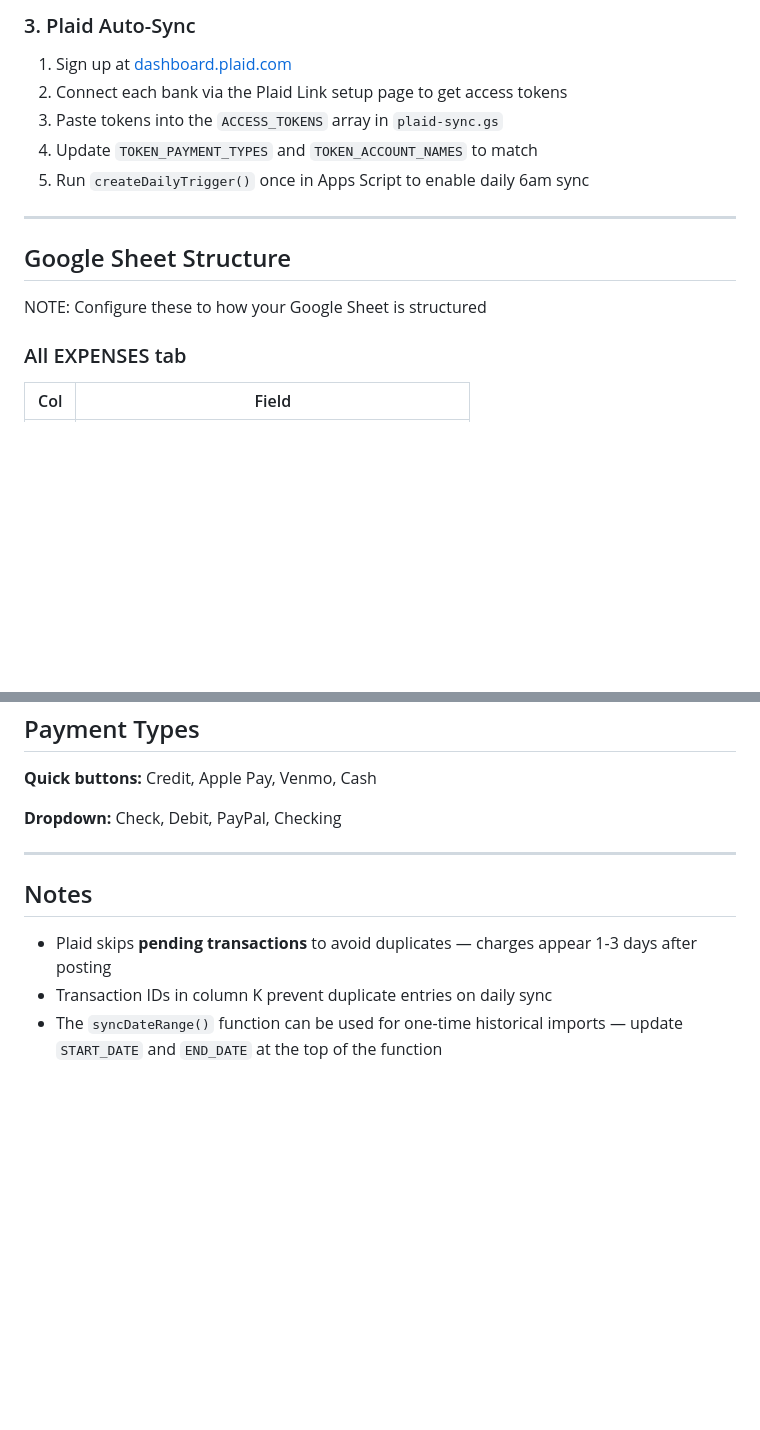
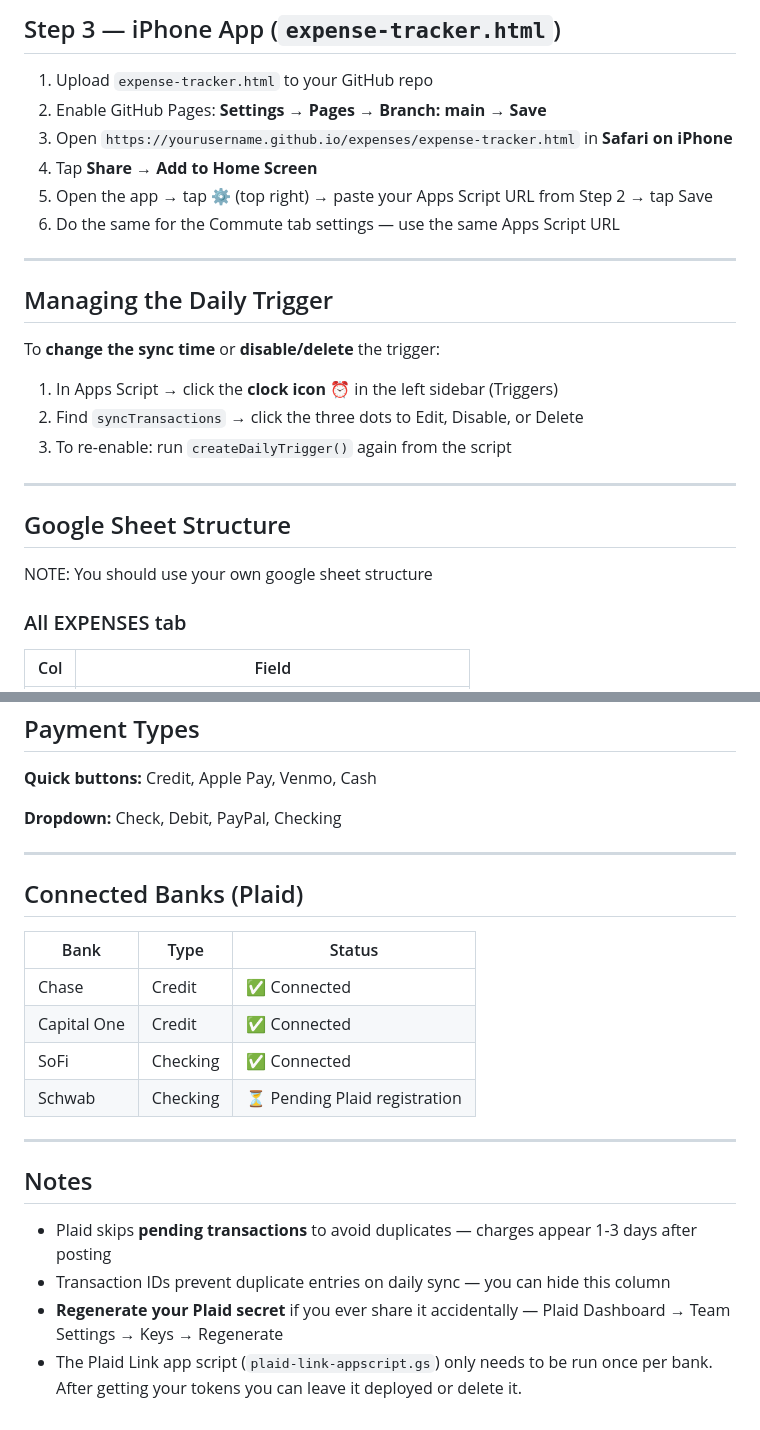
Before and after one commit to matt-cheng/expenses, a Markdown page: README.md, 2 parts joined by grey strips. Rendered like a GitHub page; blank space fills up the shorter version.

```diff
--- a/README.md
+++ b/README.md
@@ -48,17 +96,26 @@ A mobile-first web app for logging expenses and commute times directly to Google
 
-### 3. Plaid Auto-Sync
+## Step 3 — iPhone App (`expense-tracker.html`)
 
-1. Sign up at [dashboard.plaid.com](https://dashboard.plaid.com)
-2. Connect each bank via the Plaid Link setup page to get access tokens
-3. Paste tokens into the `ACCESS_TOKENS` array in `plaid-sync.gs`
-4. Update `TOKEN_PAYMENT_TYPES` and `TOKEN_ACCOUNT_NAMES` to match
-5. Run `createDailyTrigger()` once in Apps Script to enable daily 6am sync
+1. Upload `expense-tracker.html` to your GitHub repo
+2. Enable GitHub Pages: **Settings → Pages → Branch: main → Save**
+3. Open `https://yourusername.github.io/expenses/expense-tracker.html` in **Safari on iPhone**
+4. Tap **Share → Add to Home Screen**
+5. Open the app → tap ⚙️ (top right) → paste your Apps Script URL from Step 2 → tap Save
+6. Do the same for the Commute tab settings — use the same Apps Script URL
+
+---
+
+## Managing the Daily Trigger
+
+To **change the sync time** or **disable/delete** the trigger:
+1. In Apps Script → click the **clock icon ⏰** in the left sidebar (Triggers)
+2. Find `syncTransactions` → click the three dots to Edit, Disable, or Delete
+3. To re-enable: run `createDailyTrigger()` again from the script
 
 ---
 
 ## Google Sheet Structure
-
-NOTE: Configure these to how your Google Sheet is structured
+NOTE: You should use your own google sheet structure
 
 ### All EXPENSES tab
 | Col | Field |
@@ -102,8 +159,20 @@ NOTE: Configure these to how your Google Sheet is structured
 
 ---
 
+## Connected Banks (Plaid)
+
+| Bank | Type | Status |
+|---|---|---|
+| Chase | Credit | ✅ Connected |
+| Capital One | Credit | ✅ Connected |
+| SoFi | Checking | ✅ Connected |
+| Schwab | Checking | ⏳ Pending Plaid registration |
+
+---
+
 ## Notes
 
 - Plaid skips **pending transactions** to avoid duplicates — charges appear 1-3 days after posting
-- Transaction IDs in column K prevent duplicate entries on daily sync
-- The `syncDateRange()` function can be used for one-time historical imports — update `START_DATE` and `END_DATE` at the top of the function
+- Transaction IDs prevent duplicate entries on daily sync — you can hide this column
+- **Regenerate your Plaid secret** if you ever share it accidentally — Plaid Dashboard → Team Settings → Keys → Regenerate
+- The Plaid Link app script (`plaid-link-appscript.gs`) only needs to be run once per bank. After getting your tokens you can leave it deployed or delete it.
```
Also changed, not shown: other parts of README.md (+60 -12 lines).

-- Exercise prompt --
Copy out the records exactly; the pictures stay behind.

-- Finished task --
Before and after one commit to matt-cheng/expenses, a Markdown page: README.md, 2 parts joined by grey strips. Rendered like a GitHub page; blank space fills up the shorter version.

```diff
--- a/README.md
+++ b/README.md
@@ -48,17 +96,26 @@ A mobile-first web app for logging expenses and commute times directly to Google
 
-### 3. Plaid Auto-Sync
+## Step 3 — iPhone App (`expense-tracker.html`)
 
-1. Sign up at [dashboard.plaid.com](https://dashboard.plaid.com)
-2. Connect each bank via the Plaid Link setup page to get access tokens
-3. Paste tokens into the `ACCESS_TOKENS` array in `plaid-sync.gs`
-4. Update `TOKEN_PAYMENT_TYPES` and `TOKEN_ACCOUNT_NAMES` to match
-5. Run `createDailyTrigger()` once in Apps Script to enable daily 6am sync
+1. Upload `expense-tracker.html` to your GitHub repo
+2. Enable GitHub Pages: **Settings → Pages → Branch: main → Save**
+3. Open `https://yourusername.github.io/expenses/expense-tracker.html` in **Safari on iPhone**
+4. Tap **Share → Add to Home Screen**
+5. Open the app → tap ⚙️ (top right) → paste your Apps Script URL from Step 2 → tap Save
+6. Do the same for the Commute tab settings — use the same Apps Script URL
+
+---
+
+## Managing the Daily Trigger
+
+To **change the sync time** or **disable/delete** the trigger:
+1. In Apps Script → click the **clock icon ⏰** in the left sidebar (Triggers)
+2. Find `syncTransactions` → click the three dots to Edit, Disable, or Delete
+3. To re-enable: run `createDailyTrigger()` again from the script
 
 ---
 
 ## Google Sheet Structure
-
-NOTE: Configure these to how your Google Sheet is structured
+NOTE: You should use your own google sheet structure
 
 ### All EXPENSES tab
 | Col | Field |
@@ -102,8 +159,20 @@ NOTE: Configure these to how your Google Sheet is structured
 
 ---
 
+## Connected Banks (Plaid)
+
+| Bank | Type | Status |
+|---|---|---|
+| Chase | Credit | ✅ Connected |
+| Capital One | Credit | ✅ Connected |
+| SoFi | Checking | ✅ Connected |
+| Schwab | Checking | ⏳ Pending Plaid registration |
+
+---
+
 ## Notes
 
 - Plaid skips **pending transactions** to avoid duplicates — charges appear 1-3 days after posting
-- Transaction IDs in column K prevent duplicate entries on daily sync
-- The `syncDateRange()` function can be used for one-time historical imports — update `START_DATE` and `END_DATE` at the top of the function
+- Transaction IDs prevent duplicate entries on daily sync — you can hide this column
+- **Regenerate your Plaid secret** if you ever share it accidentally — Plaid Dashboard → Team Settings → Keys → Regenerate
+- The Plaid Link app script (`plaid-link-appscript.gs`) only needs to be run once per bank. After getting your tokens you can leave it deployed or delete it.
```
Also changed, not shown: other parts of README.md (+60 -12 lines).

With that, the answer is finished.